:: Data section ::
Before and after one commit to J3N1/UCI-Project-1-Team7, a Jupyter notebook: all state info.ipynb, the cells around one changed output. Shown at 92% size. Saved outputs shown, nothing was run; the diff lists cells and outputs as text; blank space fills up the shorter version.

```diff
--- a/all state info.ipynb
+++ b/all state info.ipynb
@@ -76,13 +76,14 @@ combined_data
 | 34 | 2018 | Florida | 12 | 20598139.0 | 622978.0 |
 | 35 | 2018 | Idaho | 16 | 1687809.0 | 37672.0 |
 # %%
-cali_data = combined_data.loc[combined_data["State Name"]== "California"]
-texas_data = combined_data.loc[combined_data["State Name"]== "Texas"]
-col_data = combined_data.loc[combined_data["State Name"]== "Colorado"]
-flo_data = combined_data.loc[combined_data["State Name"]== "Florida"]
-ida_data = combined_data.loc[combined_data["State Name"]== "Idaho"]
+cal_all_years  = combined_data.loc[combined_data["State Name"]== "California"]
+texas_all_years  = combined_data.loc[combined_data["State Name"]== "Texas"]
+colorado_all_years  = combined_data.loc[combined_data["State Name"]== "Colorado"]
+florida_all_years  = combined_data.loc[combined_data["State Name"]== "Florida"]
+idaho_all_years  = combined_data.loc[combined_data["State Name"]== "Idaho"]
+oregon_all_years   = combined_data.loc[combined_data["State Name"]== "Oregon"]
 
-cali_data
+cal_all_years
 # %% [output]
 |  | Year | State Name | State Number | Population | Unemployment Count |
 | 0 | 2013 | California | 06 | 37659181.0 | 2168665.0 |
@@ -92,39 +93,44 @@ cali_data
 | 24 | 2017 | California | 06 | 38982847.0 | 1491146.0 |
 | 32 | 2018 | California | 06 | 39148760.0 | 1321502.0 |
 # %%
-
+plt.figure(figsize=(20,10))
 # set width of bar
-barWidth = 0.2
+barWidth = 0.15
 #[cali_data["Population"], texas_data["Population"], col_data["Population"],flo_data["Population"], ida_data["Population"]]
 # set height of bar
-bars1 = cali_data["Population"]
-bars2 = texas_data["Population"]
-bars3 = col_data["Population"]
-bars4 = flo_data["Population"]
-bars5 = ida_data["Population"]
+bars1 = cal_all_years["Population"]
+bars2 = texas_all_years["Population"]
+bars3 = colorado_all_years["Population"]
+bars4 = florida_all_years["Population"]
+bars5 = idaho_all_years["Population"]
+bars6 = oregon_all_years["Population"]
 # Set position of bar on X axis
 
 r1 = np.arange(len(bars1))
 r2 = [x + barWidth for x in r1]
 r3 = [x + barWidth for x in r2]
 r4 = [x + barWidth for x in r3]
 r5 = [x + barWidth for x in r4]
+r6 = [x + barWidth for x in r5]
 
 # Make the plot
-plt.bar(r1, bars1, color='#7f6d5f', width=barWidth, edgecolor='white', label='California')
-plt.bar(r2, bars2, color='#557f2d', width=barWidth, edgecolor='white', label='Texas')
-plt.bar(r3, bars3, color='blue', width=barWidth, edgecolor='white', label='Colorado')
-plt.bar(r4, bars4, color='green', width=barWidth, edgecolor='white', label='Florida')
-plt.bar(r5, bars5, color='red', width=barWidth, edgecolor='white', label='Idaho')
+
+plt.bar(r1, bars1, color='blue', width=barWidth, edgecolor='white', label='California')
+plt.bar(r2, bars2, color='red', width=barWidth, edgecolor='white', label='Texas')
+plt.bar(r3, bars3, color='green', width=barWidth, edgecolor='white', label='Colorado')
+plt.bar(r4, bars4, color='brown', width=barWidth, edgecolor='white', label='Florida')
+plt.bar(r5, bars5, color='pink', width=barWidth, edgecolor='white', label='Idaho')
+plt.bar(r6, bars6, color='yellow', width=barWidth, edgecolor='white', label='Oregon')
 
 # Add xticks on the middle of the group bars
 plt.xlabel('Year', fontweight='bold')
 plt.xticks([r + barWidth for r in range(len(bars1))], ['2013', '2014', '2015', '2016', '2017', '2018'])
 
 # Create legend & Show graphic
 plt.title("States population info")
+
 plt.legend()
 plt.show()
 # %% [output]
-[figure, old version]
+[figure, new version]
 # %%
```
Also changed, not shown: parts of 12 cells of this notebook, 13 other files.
:::
Directions for this task: For every entry above, give it back exactly as written.

Response area:
Before and after one commit to J3N1/UCI-Project-1-Team7, a Jupyter notebook: all state info.ipynb, the cells around one changed output. Shown at 92% size. Saved outputs shown, nothing was run; the diff lists cells and outputs as text; blank space fills up the shorter version.

```diff
--- a/all state info.ipynb
+++ b/all state info.ipynb
@@ -76,13 +76,14 @@ combined_data
 | 34 | 2018 | Florida | 12 | 20598139.0 | 622978.0 |
 | 35 | 2018 | Idaho | 16 | 1687809.0 | 37672.0 |
 # %%
-cali_data = combined_data.loc[combined_data["State Name"]== "California"]
-texas_data = combined_data.loc[combined_data["State Name"]== "Texas"]
-col_data = combined_data.loc[combined_data["State Name"]== "Colorado"]
-flo_data = combined_data.loc[combined_data["State Name"]== "Florida"]
-ida_data = combined_data.loc[combined_data["State Name"]== "Idaho"]
+cal_all_years  = combined_data.loc[combined_data["State Name"]== "California"]
+texas_all_years  = combined_data.loc[combined_data["State Name"]== "Texas"]
+colorado_all_years  = combined_data.loc[combined_data["State Name"]== "Colorado"]
+florida_all_years  = combined_data.loc[combined_data["State Name"]== "Florida"]
+idaho_all_years  = combined_data.loc[combined_data["State Name"]== "Idaho"]
+oregon_all_years   = combined_data.loc[combined_data["State Name"]== "Oregon"]
 
-cali_data
+cal_all_years
 # %% [output]
 |  | Year | State Name | State Number | Population | Unemployment Count |
 | 0 | 2013 | California | 06 | 37659181.0 | 2168665.0 |
@@ -92,39 +93,44 @@ cali_data
 | 24 | 2017 | California | 06 | 38982847.0 | 1491146.0 |
 | 32 | 2018 | California | 06 | 39148760.0 | 1321502.0 |
 # %%
-
+plt.figure(figsize=(20,10))
 # set width of bar
-barWidth = 0.2
+barWidth = 0.15
 #[cali_data["Population"], texas_data["Population"], col_data["Population"],flo_data["Population"], ida_data["Population"]]
 # set height of bar
-bars1 = cali_data["Population"]
-bars2 = texas_data["Population"]
-bars3 = col_data["Population"]
-bars4 = flo_data["Population"]
-bars5 = ida_data["Population"]
+bars1 = cal_all_years["Population"]
+bars2 = texas_all_years["Population"]
+bars3 = colorado_all_years["Population"]
+bars4 = florida_all_years["Population"]
+bars5 = idaho_all_years["Population"]
+bars6 = oregon_all_years["Population"]
 # Set position of bar on X axis
 
 r1 = np.arange(len(bars1))
 r2 = [x + barWidth for x in r1]
 r3 = [x + barWidth for x in r2]
 r4 = [x + barWidth for x in r3]
 r5 = [x + barWidth for x in r4]
+r6 = [x + barWidth for x in r5]
 
 # Make the plot
-plt.bar(r1, bars1, color='#7f6d5f', width=barWidth, edgecolor='white', label='California')
-plt.bar(r2, bars2, color='#557f2d', width=barWidth, edgecolor='white', label='Texas')
-plt.bar(r3, bars3, color='blue', width=barWidth, edgecolor='white', label='Colorado')
-plt.bar(r4, bars4, color='green', width=barWidth, edgecolor='white', label='Florida')
-plt.bar(r5, bars5, color='red', width=barWidth, edgecolor='white', label='Idaho')
+
+plt.bar(r1, bars1, color='blue', width=barWidth, edgecolor='white', label='California')
+plt.bar(r2, bars2, color='red', width=barWidth, edgecolor='white', label='Texas')
+plt.bar(r3, bars3, color='green', width=barWidth, edgecolor='white', label='Colorado')
+plt.bar(r4, bars4, color='brown', width=barWidth, edgecolor='white', label='Florida')
+plt.bar(r5, bars5, color='pink', width=barWidth, edgecolor='white', label='Idaho')
+plt.bar(r6, bars6, color='yellow', width=barWidth, edgecolor='white', label='Oregon')
 
 # Add xticks on the middle of the group bars
 plt.xlabel('Year', fontweight='bold')
 plt.xticks([r + barWidth for r in range(len(bars1))], ['2013', '2014', '2015', '2016', '2017', '2018'])
 
 # Create legend & Show graphic
 plt.title("States population info")
+
 plt.legend()
 plt.show()
 # %% [output]
-[figure, old version]
+[figure, new version]
 # %%
```
Also changed, not shown: parts of 12 cells of this notebook, 13 other files.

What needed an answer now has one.